The reason we are currently having a debate over the rights of public sector workers and their unions is because conservatives across the country are trying to leverage the budget problems that many states currently face to attack a political opponent and further weaken unions. Gov. Scott Walker of Wisconsin is leading the charge, but a similar dynamic is playing out in Ohio, Indiana, Michigan, Idaho, and Tennessee—to name a few—where conservatives are pushing bills to strip workers' rights to bargain collectively.

Walker and others may claim their concerns are fiscal. But his proposal and similar attempts are hard to read as anything but politics. His proposal, for example, doesn't touch the tax cuts he just passed, which added over $100 million to Wisconsin's projected budget deficit. And his proposal would only strip collective bargaining rights from some workers. It exempts firefighters and police officers, whose unions supported his campaign for governor. [See photos of the Wisconsin protests.]

States are facing large budget deficits, and sacrifices will have to be made to reduce them. Public employees, however, do not need to be stripped of their rights to solve budget problems.

And the absence of public sector unions does not necessarily help balance state budgets, either. Texas, which does not allow collective bargaining and has a very weak union movement, faces a $27 billion budget deficit over the next two fiscal years, a budget deficit similar in size to California's, but with a much smaller economy. [Vote now: Is Walker right about unions?]

Governments have budget problems because of the recession, which was caused by Wall Street speculation and not the middle-class lifestyle of teachers. Despite all the rhetoric to the contrary, public sector workers are not overpaid. They make about 4 percent less compared to similar employees in the private sector.

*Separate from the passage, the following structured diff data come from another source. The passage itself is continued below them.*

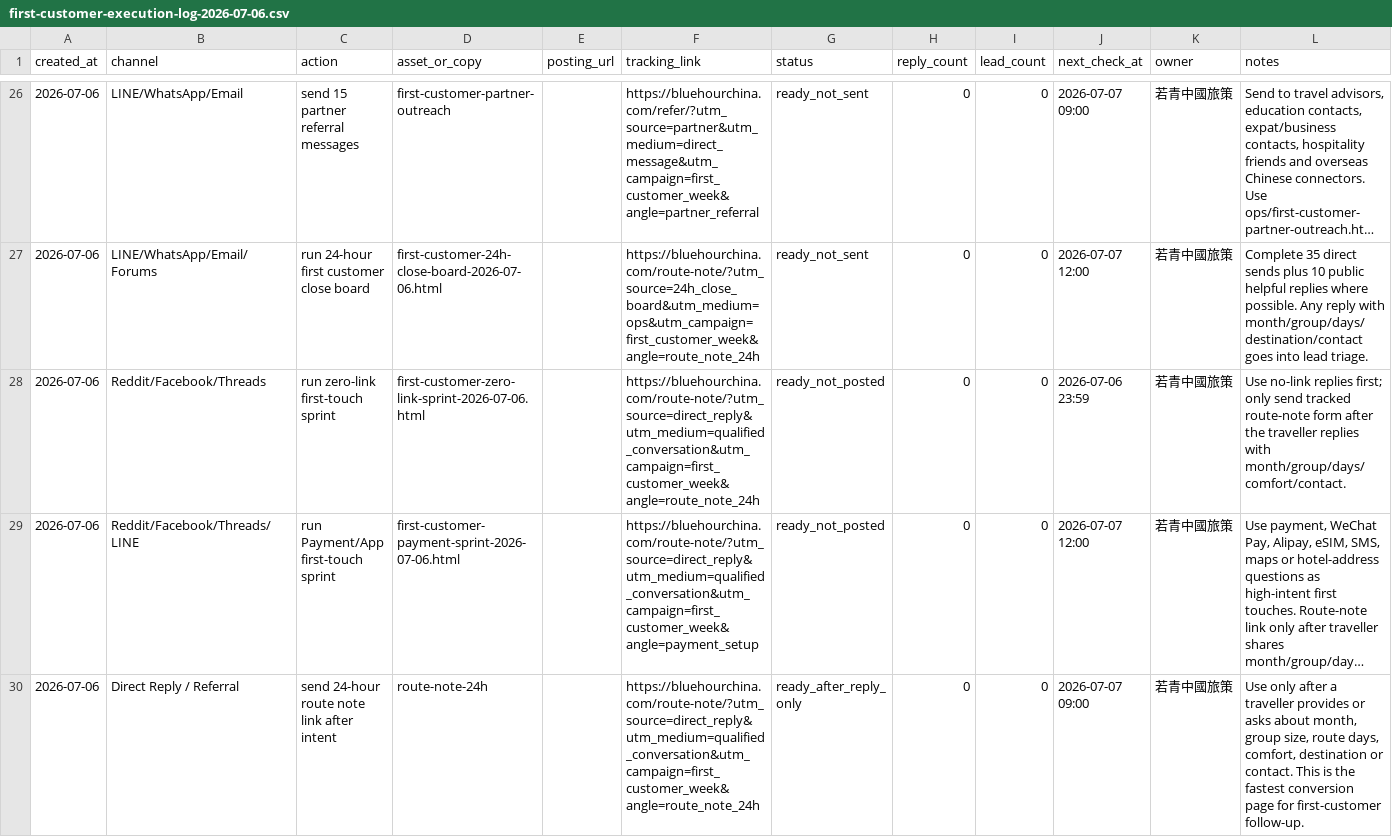
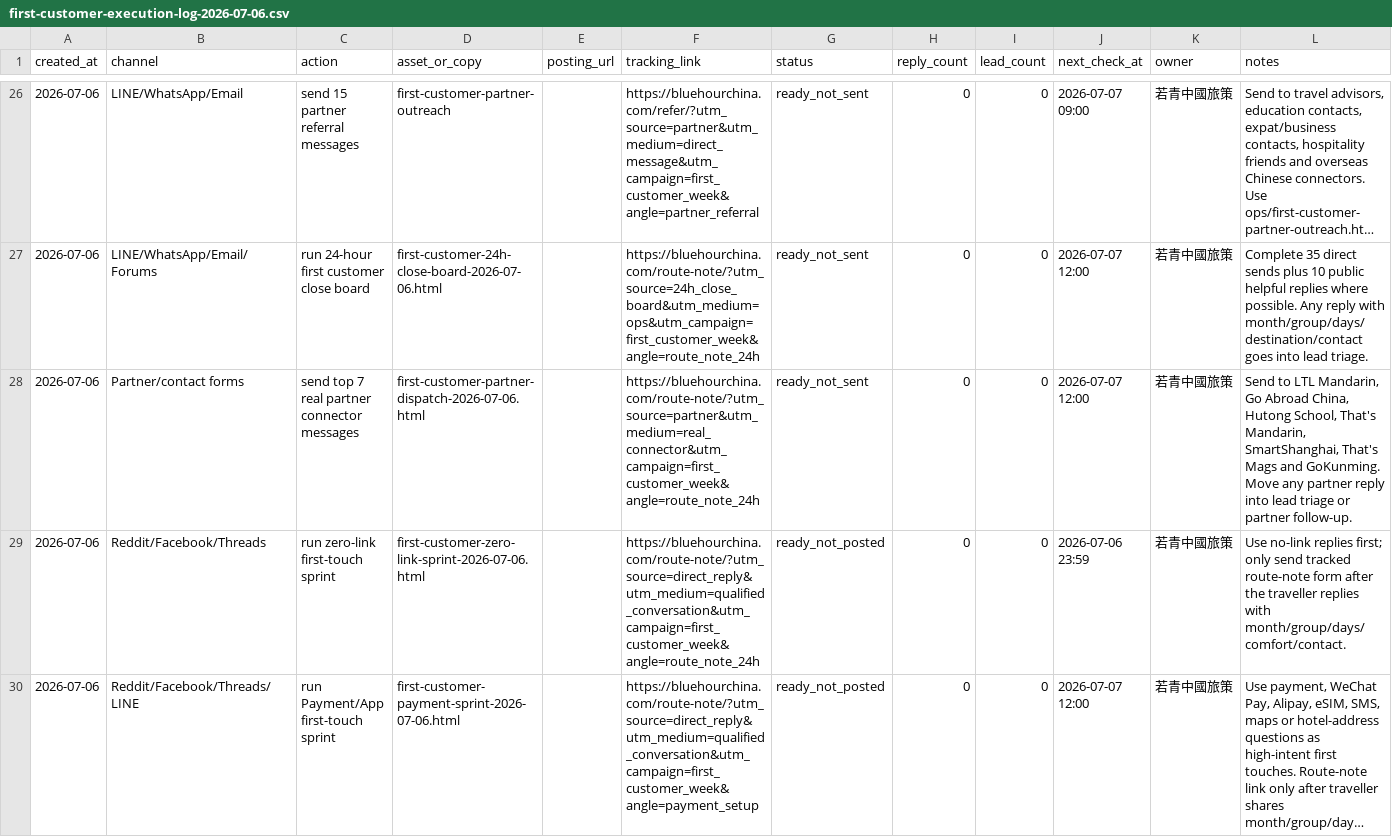
Before and after one commit to bluehourchina/bluehourchina.com, a CSV file: ops/first-customer-execution-log-2026-07-06.csv, drawn as a sheet; only a part is shown, gaps mark what is left out; the shorter side is filled out with more unchanged rows; long unchanged cells end in ….

Commit message:
Add real partner dispatch targets

```diff
--- a/ops/first-customer-execution-log-2026-07-06.csv
+++ b/ops/first-customer-execution-log-2026-07-06.csv
@@ -27,2 +27,3 @@ created_at,channel,action,asset_or_copy,posting_url,tracking_link,status,reply_c
 2026-07-06,LINE/WhatsApp/Email/Forums,run 24-hour first customer close board,first-customer-24h-close-board-2026-07-06.html,,"https://bluehourchina.com/route-note/?utm_source=24h_close_board&utm_medium=ops&utm_campaign=first_customer_week&angle=route_note_24h",ready_not_sent,0,0,2026-07-07 12:00,若青中國旅策,"Complete 35 direct sends plus 10 public helpful replies where possible. Any reply with month/group/days/destination/contact goes into lead triage."
+2026-07-06,Partner/contact forms,send top 7 real partner connector messages,first-customer-partner-dispatch-2026-07-06.html,,"https://bluehourchina.com/route-note/?utm_source=partner&utm_medium=real_connector&utm_campaign=first_customer_week&angle=route_note_24h",ready_not_sent,0,0,2026-07-07 12:00,若青中國旅策,"Send to LTL Mandarin, Go Abroad China, Hutong School, That's Mandarin, SmartShanghai, That's Mags and GoKunming. Move any partner reply into lead triage or partner follow-up."
 2026-07-06,Reddit/Facebook/Threads,run zero-link first-touch sprint,first-customer-zero-link-sprint-2026-07-06.html,,"https://bluehourchina.com/route-note/?utm_source=direct_reply&utm_medium=qualified_conversation&utm_campaign=first_customer_week&angle=route_note_24h",ready_not_posted,0,0,2026-07-06 23:59,若青中國旅策,"Use no-link replies first; only send tracked route-note form after the traveller replies with month/group/days/comfort/contact."
```
Also changed, not shown: 9 other files.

Public sector unions also are not newly powerful. Unionization rates for government employees are roughly the same as they have been for the past three decades. Government employees have already seen reductions in pay through furloughs, and 426,000 state and local government jobs have been cut since August 2008.

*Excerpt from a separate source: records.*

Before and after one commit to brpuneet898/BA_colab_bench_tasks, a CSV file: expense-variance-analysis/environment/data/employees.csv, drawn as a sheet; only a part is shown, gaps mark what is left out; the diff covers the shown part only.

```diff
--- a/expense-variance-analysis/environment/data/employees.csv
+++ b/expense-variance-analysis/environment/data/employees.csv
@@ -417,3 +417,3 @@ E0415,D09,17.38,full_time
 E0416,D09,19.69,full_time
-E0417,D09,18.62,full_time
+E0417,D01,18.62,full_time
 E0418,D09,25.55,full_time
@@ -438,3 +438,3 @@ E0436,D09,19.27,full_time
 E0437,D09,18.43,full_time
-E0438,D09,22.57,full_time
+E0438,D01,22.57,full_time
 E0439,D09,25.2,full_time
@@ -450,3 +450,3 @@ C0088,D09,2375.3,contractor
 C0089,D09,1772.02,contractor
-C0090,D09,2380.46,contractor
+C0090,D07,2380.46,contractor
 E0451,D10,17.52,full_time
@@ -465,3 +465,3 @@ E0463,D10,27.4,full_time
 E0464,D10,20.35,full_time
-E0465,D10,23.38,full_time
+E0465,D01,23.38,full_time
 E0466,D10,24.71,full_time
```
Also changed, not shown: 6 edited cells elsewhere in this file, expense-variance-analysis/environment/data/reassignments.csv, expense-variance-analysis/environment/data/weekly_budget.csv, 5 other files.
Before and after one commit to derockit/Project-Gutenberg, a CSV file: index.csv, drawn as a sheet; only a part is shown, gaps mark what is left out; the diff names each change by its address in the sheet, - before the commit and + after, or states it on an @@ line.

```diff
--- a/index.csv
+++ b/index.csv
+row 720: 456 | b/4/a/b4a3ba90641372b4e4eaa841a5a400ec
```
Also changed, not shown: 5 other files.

Most public sector workers are even willing to make further sacrifices. They agreed, for example, to the wage and benefit concessions that Governor Walker is demanding. [Take to U.S. News poll: Are Wisconsin teachers being unfair by skipping school to protest?]

The bottom line is that the right to advocate for a fair wage and decent work conditions should be available to all workers whether they work for private or public employers. Governments, like corporations, sometimes need to be reminded by organized workers to treat their employees fairly.

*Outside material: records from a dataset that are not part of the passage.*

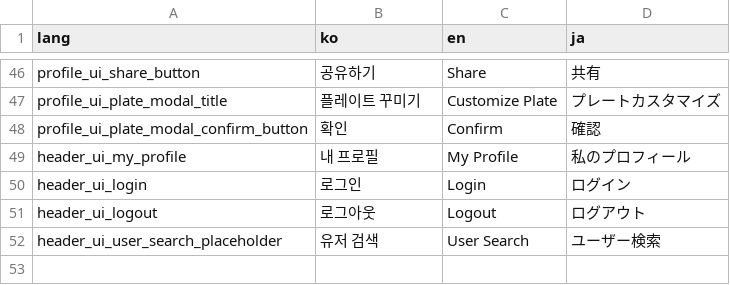
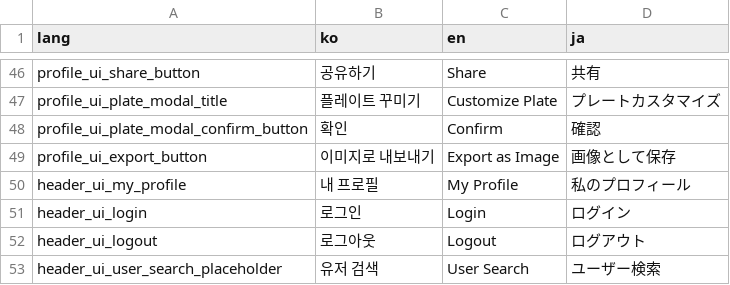
Before and after one commit to Splatfile/splatfile, a CSV file: scripts/locales/locales.csv, drawn as a sheet; only a part is shown, gaps mark what is left out.

Commit message:
Add Export Image

```diff
--- a/scripts/locales/locales.csv
+++ b/scripts/locales/locales.csv
@@ -48,2 +48,3 @@ profile_ui_plate_modal_title,플레이트 꾸미기,Customize Plate,プレート
 profile_ui_plate_modal_confirm_button,확인,Confirm,確認
+profile_ui_export_button,이미지로 내보내기,Export as Image,画像として保存
 header_ui_my_profile,내 프로필,My Profile,私のプロフィール
```
Also changed, not shown: 5 other files.
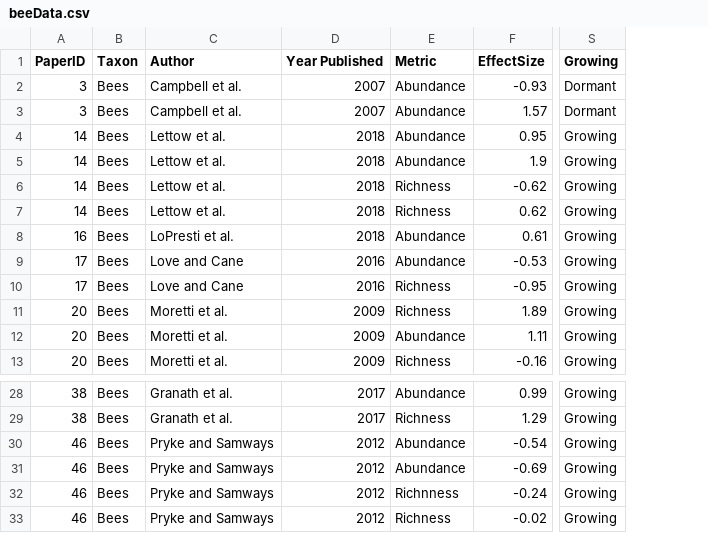
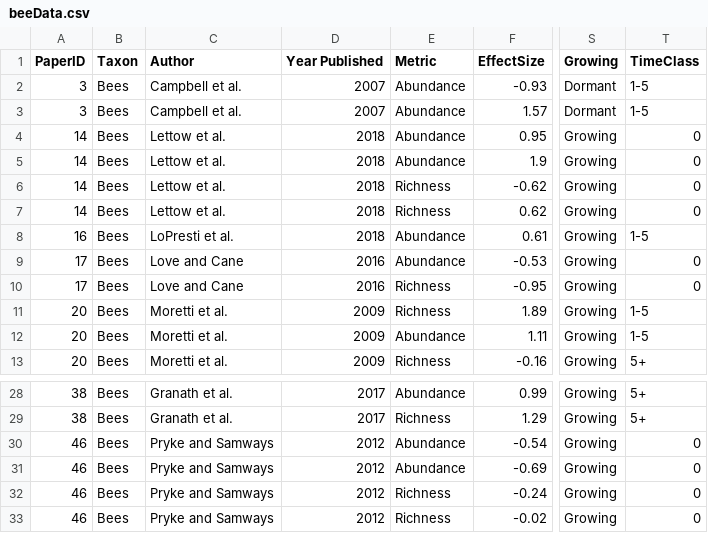
Before and after one commit to vmshirey/fireMeta, a CSV file: Bees/beeData.csv, drawn as a sheet; only a part is shown, gaps mark what is left out; the diff names each change by its address in the sheet, - before the commit and + after, or states it on an @@ line.

```diff
--- a/Bees/beeData.csv
+++ b/Bees/beeData.csv
+column T (TimeClass), rows 2-13: 1-5 | 1-5 | 0 | 0 | 0 | 0 | 1-5 | 0 | 0 | 1-5 | 1-5 | 5+; rows 28-33: 5+ | 5+ | 0 | 0 | 0 | 0
-E32 (Metric): Richnness
+E32 (Metric): Richness
```
Also changed, not shown: 6 other files.
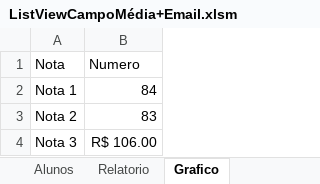
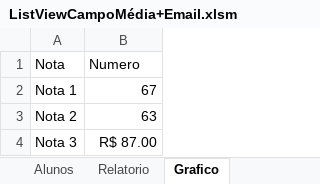
Before and after one commit to PedroAtemRibeiro/VBAtSchoolProject, an Excel workbook: ListViewCampoMédia+Email.xlsm, sheet Grafico, drawn as a sheet; values as stored, in another font and other column widths than the file's, no borders; charts and pictures not drawn; the diff names each change by its address in the sheet, - before the commit and + after, or states it on an @@ line.

```diff
--- a/ListViewCampoMédia+Email.xlsm (sheet Grafico)
+++ b/ListViewCampoMédia+Email.xlsm (sheet Grafico)
-B2: 84
+B2: 67
-B3: 83
+B3: 63
-B4: R$ 106.00
+B4: R$ 87.00
```
Also changed, not shown: sheet Alunos, sheet Relatorio, charts or pictures, 6 other files.
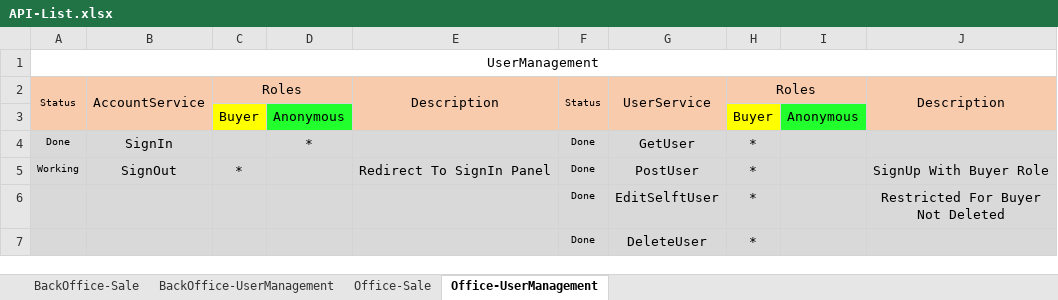
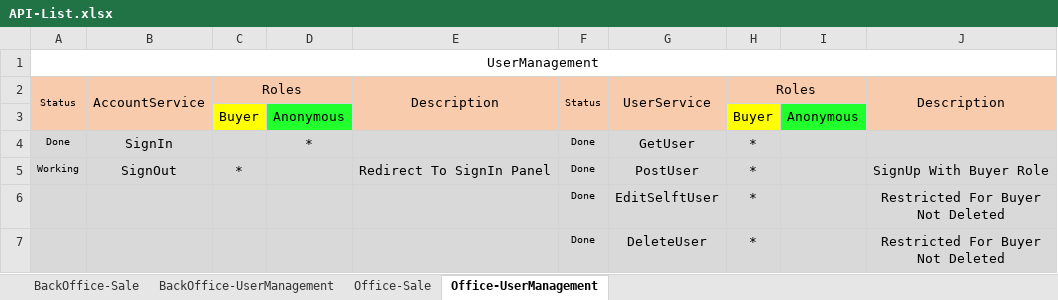
Before and after one commit to CodeByGoshawk/OnlineShop, an Excel workbook: API-List.xlsx, sheet Office-UserManagement, drawn as a sheet; values as stored, in another font and other column widths than the file's, no borders; conditional formats not drawn; ↵ is a line break in a cell; the diff names each change by its address in the sheet, - before the commit and + after, or states it on an @@ line.

Commit message:
Office almost done / Soft deleted entities accessibility refactored

```diff
--- a/API-List.xlsx (sheet Office-UserManagement)
+++ b/API-List.xlsx (sheet Office-UserManagement)
-J7: (empty)
+J7: Restricted For Buyer ↵ Not Deleted
```
Also changed, not shown: sheet Office-Sale, 45 other files.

Indeed, Martin Luther King Jr. traveled to Memphis in 1968 to help city sanitation workers gain recognition for their union as they faced low pay, terrible working conditions, and racist supervisors. Even the conservative icon Ronald Reagan recognized that public sector workers should be able to collectively bargain. Reagan signed a bill to grant municipal and county employees the right to do so when he was governor of California.

State and local governments can work to reduce deficits without engaging in political attacks on workers. Tough choices need to be made, but we don't have to go down the path Walker and others are forcing us toward.

Read the American Enterprise Institute's Andrew Biggs on why public sector unions should not keep collective bargaining rights.